The Middle English Dialect Project
The Middle English Dialect Project (MEDP) was the original name under which was carried out the work which led to the publication in 1986 of A Linguistic Atlas of Late Mediaeval English, 1350–1450 (LALME). The principal authors were Angus McIntosh, M.L. Samuels and Michael Benskin, the work being carried out in Edinburgh, Glasgow and, latterly, also Oslo. A number of other scholars and students assisted during the early decades of what was a considerable enterprise for its time.
On the eve of publication of LALME, fresh funding from both outside and within the University of Edinburgh was provided. The MEDP was re-formed as the Institute for Historical Dialectology, with a brief to extend and develop the work begun by McIntosh and his colleagues. These two research units are the immediate forerunners of the Angus McIntosh Centre for Historical Linguistics within the School of Philosophy, Psychology and Language Sciences. Where the MEDP and the IHD focussed on medieval varieties of English and Scots, the Angus McIntosh Centre aims to widen even further the historical investigations of linguistic change through time and across space.
Over the decades involved in the MEDP, Angus McIntosh corresponded about medieval texts and dialectology with many of the top historical linguists and medievalists of the day. He also consulted mathematicians and computer scientists as he sought innovative methods to process and analyse the large quantities of complex data required for the project. This correspondence is still on file in the Angus McIntosh archive, though it has yet to be catalogued.

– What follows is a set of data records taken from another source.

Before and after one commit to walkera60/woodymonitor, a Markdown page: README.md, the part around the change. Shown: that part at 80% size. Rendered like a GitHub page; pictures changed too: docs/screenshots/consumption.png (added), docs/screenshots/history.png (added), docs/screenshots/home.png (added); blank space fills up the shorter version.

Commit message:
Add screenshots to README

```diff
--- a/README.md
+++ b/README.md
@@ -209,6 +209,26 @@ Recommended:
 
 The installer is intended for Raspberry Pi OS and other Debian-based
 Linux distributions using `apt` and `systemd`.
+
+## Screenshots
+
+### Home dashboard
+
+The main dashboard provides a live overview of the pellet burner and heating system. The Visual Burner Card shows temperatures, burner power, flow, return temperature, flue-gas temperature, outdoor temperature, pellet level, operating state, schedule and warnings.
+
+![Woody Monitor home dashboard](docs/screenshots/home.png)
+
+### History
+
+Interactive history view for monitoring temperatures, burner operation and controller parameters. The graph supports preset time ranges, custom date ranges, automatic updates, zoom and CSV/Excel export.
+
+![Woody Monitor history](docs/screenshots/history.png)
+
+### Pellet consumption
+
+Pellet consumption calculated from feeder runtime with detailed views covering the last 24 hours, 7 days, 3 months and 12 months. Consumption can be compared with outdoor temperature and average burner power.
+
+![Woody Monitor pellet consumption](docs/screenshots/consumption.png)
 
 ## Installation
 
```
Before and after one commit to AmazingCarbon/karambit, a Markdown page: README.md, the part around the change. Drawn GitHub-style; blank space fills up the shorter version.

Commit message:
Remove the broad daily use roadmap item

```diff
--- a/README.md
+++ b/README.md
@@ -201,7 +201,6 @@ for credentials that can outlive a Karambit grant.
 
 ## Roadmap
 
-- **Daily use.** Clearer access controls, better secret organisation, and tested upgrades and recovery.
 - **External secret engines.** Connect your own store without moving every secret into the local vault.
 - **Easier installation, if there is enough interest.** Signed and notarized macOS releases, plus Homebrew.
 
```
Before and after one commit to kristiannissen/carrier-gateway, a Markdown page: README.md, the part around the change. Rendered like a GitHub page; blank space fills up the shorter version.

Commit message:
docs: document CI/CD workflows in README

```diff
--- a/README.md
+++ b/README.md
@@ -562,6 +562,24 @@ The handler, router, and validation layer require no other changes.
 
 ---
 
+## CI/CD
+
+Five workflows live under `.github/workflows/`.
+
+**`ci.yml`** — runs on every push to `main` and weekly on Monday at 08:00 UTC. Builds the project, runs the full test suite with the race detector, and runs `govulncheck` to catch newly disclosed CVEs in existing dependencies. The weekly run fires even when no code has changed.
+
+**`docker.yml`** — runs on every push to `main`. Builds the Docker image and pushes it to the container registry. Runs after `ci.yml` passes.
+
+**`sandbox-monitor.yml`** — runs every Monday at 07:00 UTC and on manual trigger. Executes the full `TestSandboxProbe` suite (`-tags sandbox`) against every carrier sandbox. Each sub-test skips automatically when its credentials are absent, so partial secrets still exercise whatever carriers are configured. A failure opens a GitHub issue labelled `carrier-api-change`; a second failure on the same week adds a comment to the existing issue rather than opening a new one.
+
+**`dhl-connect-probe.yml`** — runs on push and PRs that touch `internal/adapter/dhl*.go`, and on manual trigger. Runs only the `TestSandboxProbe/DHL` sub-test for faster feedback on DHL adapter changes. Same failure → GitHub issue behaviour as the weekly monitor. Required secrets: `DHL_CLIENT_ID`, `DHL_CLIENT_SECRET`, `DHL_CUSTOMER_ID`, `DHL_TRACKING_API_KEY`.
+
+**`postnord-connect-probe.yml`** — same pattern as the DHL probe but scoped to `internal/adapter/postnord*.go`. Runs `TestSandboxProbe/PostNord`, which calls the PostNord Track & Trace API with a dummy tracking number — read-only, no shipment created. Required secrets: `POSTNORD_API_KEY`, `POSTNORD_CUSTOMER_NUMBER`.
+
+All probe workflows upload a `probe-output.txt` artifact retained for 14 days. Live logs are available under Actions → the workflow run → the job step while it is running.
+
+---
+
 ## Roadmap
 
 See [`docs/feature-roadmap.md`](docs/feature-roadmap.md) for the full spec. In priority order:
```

Angus McIntosh started the MEDP in 1952 four years after becoming Forbes Professor of English Language and General Linguistics in the University of Edinburgh. He was joined the following year by M.L. Samuels, then a lecturer in the department, later to become Professor of English Language in Glasgow. From then on, McIntosh took responsibility for the northern area of the Middle English survey and Samuels for the southern area. They adopted the same methodology as used for dialect surveys of modern languages, developing detailed questionnaires in which were recorded the orthographic forms of each scribal language. The responses to the questionnaire — termed ‘Linguistic Profiles’ (LPs) — provided the core data for the Atlas. LALME displays these data in different formats. There are the LPs themselves (vol. 3); lists of forms for each questionnaire item arranged geographically (County Dictionary, vol. 4); a set of ‘Item Maps’, showing the distributions of all the forms for an item printed on the map (vol. 2); a set of ‘Dot Maps’, displaying the geographical distributions of specific forms or features (vol. 1). The ‘Index of Sources’ (vol. 1) not only describes all the manuscript sources from which the Atlas linguistic data were drawn, but also many more manuscript and printed sources which were consulted for the making of the Atlas.
From 1969, Michael Benskin was a PhD student of Samuels in Glasgow, working on the dialectology of medieval Hiberno-English. He joined the MEPD in Edinburgh in 1973 and continued to work towards the publication of LALME in Norway, after his appointment as Docent and then Professor of Older English at the University of Oslo. The research assistants in MEPD for the latter stages of LALME were Margaret Laing, who came as a PhD student in 1974 and whose work on the medieval dialect material of Lincolnshire was incorporated into the atlas, and Keith Williamson, who came in 1982 to give two week’s editorial help, but stayed on to help co-ordinate the work of getting LALME into publishable state.
Angus McIntosh’s work for the making of LALME was ground-breaking in two ways:
(a) He observed (against the prevailing opinion of the time) that not all ‘copied’ Middle English texts display linguistic mixture – many scribes ‘translated’, that is converted, the language of their exemplar into their own kind of local language. From this it follows that a copying scribe can be as important a witness of a contemporary local written language variety as an original author is.
(b) Faced with the problem of large numbers of anonymous and unlocalised scribal texts, he assumed the general principle, drawn from the results of surveys of modern dialects, that regional dialect tends to change in an orderly way across space. That being so, if one could establish a set of maps for the language of texts which do have identifiable local associations (viz. local documents), then it should be possible to use these maps to establish the provenance of scribal languages not otherwise localisable. McIntosh devised a process to do this. It entails systematic comparison of an assemblage of features in forms recorded for a set of items in the text to be localised with the distributions of features in forms for the same items established on the maps. Areas of the map where the features recorded in the text to be localised do not occur are progressively eliminated. The tendency to orderliness of the distributions predicts that some area of the map should remain where the particular assemblage of the text to be localised should ‘fit’. The procedure became known as the ‘fit’-technique.
For a much fuller account of MEPD (up to 1981) see Michael Benskin, ‘The Middle English Dialect Atlas’, in Michael Benskin and M.L. Samuels (eds.) So meny people longages and tonges; philological essays in Scots and Middle English presented to Angus McIntosh (Edinburgh: The Editors, 1981), pp. xxvii-xli. This includes many important acknowledgements as well as a fascinating account of the early efforts to harness computational techniques to solve fitting problems in the northern area of the survey.